◆ Exercise aim
All of the records below are to be given again word for word, with the pictures removed.
-- Material provided follows --
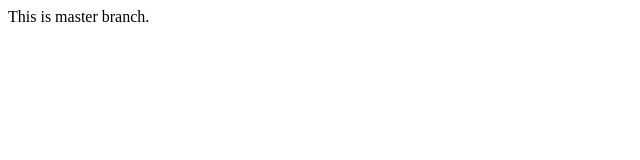
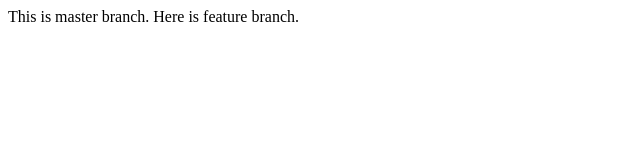
Before and after one commit to skk-inventor/lecture1, a plain HTML site: page index.html in a window 1280 px wide. Shown: the whole page, without its empty margins (0-640 px from the left). Drawn offline with Linux system fonts and the light colour scheme.

Commit message:
Add feature body message

```diff
--- a/index.html
+++ b/index.html
@@ -5,5 +5,6 @@
 </head>
 <body>
     This is master branch.
+    Here is feature branch.
 </body>
 </html>
```
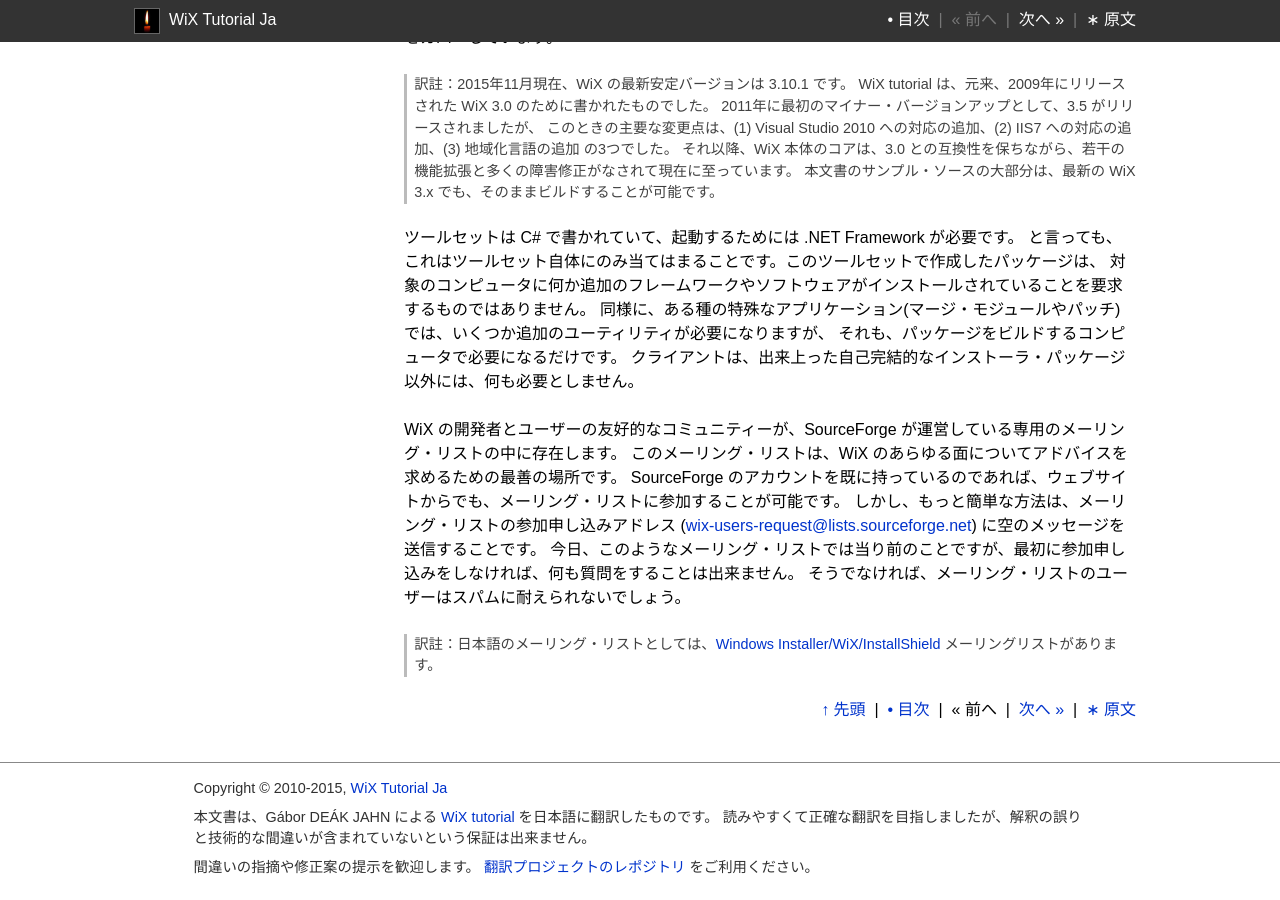
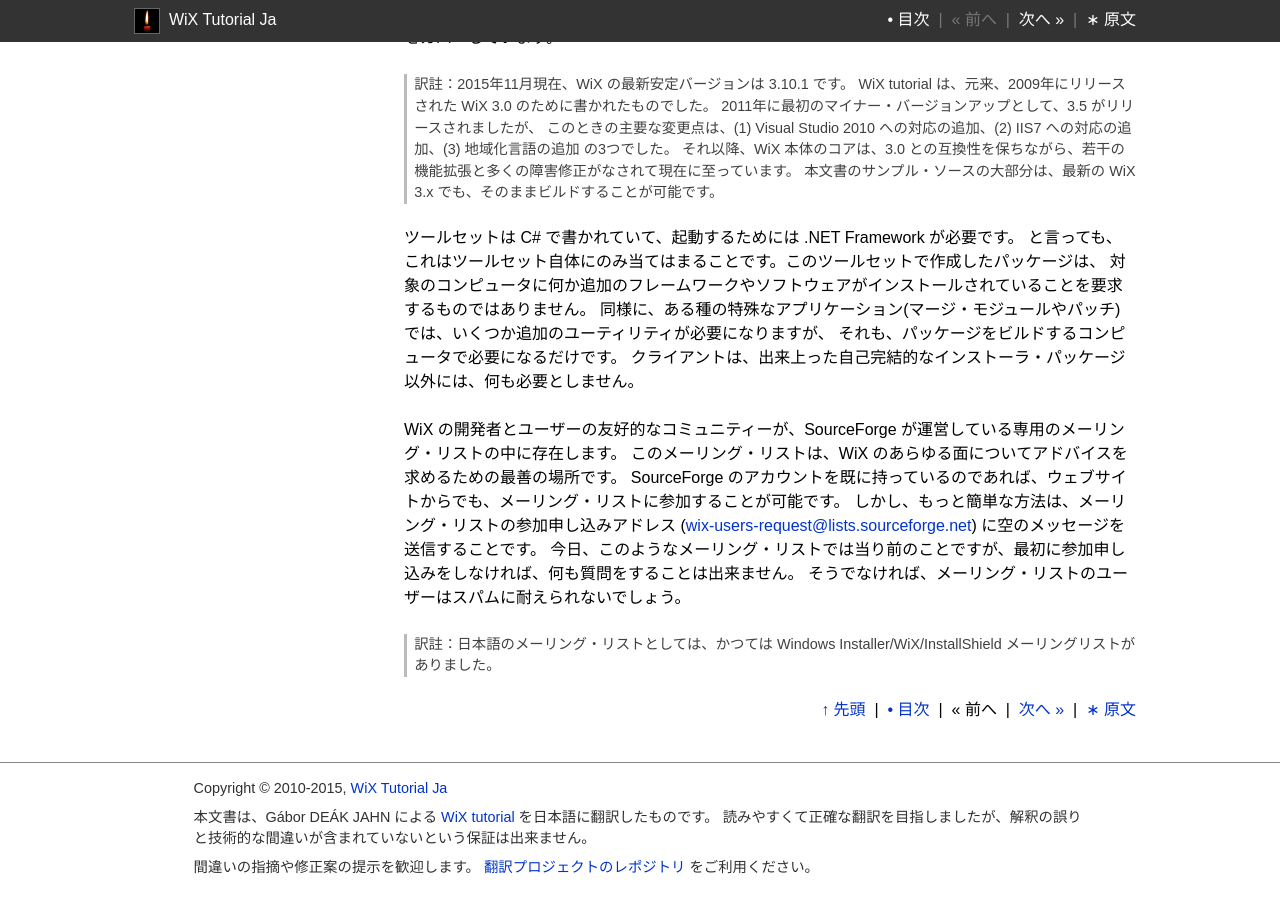
Before and after one commit to wix-tutorial-ja/wix-tutorial-ja.github.com, a Jekyll site: the page built from index.md, in a window 1280 px wide and 900 px high, scrolled down 853 px. Built offline with Jekyll 4.4.1, drawn with Linux system fonts in a browser that asks for light colours.

Commit message:
メーリングリストはもう無い

```diff
--- a/index.md
+++ b/index.md
@@ -41,4 +41,4 @@
 今日、このようなメーリング・リストでは当り前のことですが、最初に参加申し込みをしなければ、何も質問をすることは出来ません。
 そうでなければ、メーリング・リストのユーザーはスパムに耐えられないでしょう。
 
-> 訳註：日本語のメーリング・リストとしては、[Windows Installer/WiX/InstallShield](http://www.freeml.com/msi) メーリングリストがあります。
+> 訳註：日本語のメーリング・リストとしては、かつては Windows Installer/WiX/InstallShield メーリングリストがありました。
```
-- Material provided concluded --
◆ Response to this task
Before and after one commit to skk-inventor/lecture1, a plain HTML site: page index.html in a window 1280 px wide. Shown: the whole page, without its empty margins (0-640 px from the left). Drawn offline with Linux system fonts and the light colour scheme.

Commit message:
Add feature body message

```diff
--- a/index.html
+++ b/index.html
@@ -5,5 +5,6 @@
 </head>
 <body>
     This is master branch.
+    Here is feature branch.
 </body>
 </html>
```
Before and after one commit to wix-tutorial-ja/wix-tutorial-ja.github.com, a Jekyll site: the page built from index.md, in a window 1280 px wide and 900 px high, scrolled down 853 px. Built offline with Jekyll 4.4.1, drawn with Linux system fonts in a browser that asks for light colours.

Commit message:
メーリングリストはもう無い

```diff
--- a/index.md
+++ b/index.md
@@ -41,4 +41,4 @@
 今日、このようなメーリング・リストでは当り前のことですが、最初に参加申し込みをしなければ、何も質問をすることは出来ません。
 そうでなければ、メーリング・リストのユーザーはスパムに耐えられないでしょう。
 
-> 訳註：日本語のメーリング・リストとしては、[Windows Installer/WiX/InstallShield](http://www.freeml.com/msi) メーリングリストがあります。
+> 訳註：日本語のメーリング・リストとしては、かつては Windows Installer/WiX/InstallShield メーリングリストがありました。
```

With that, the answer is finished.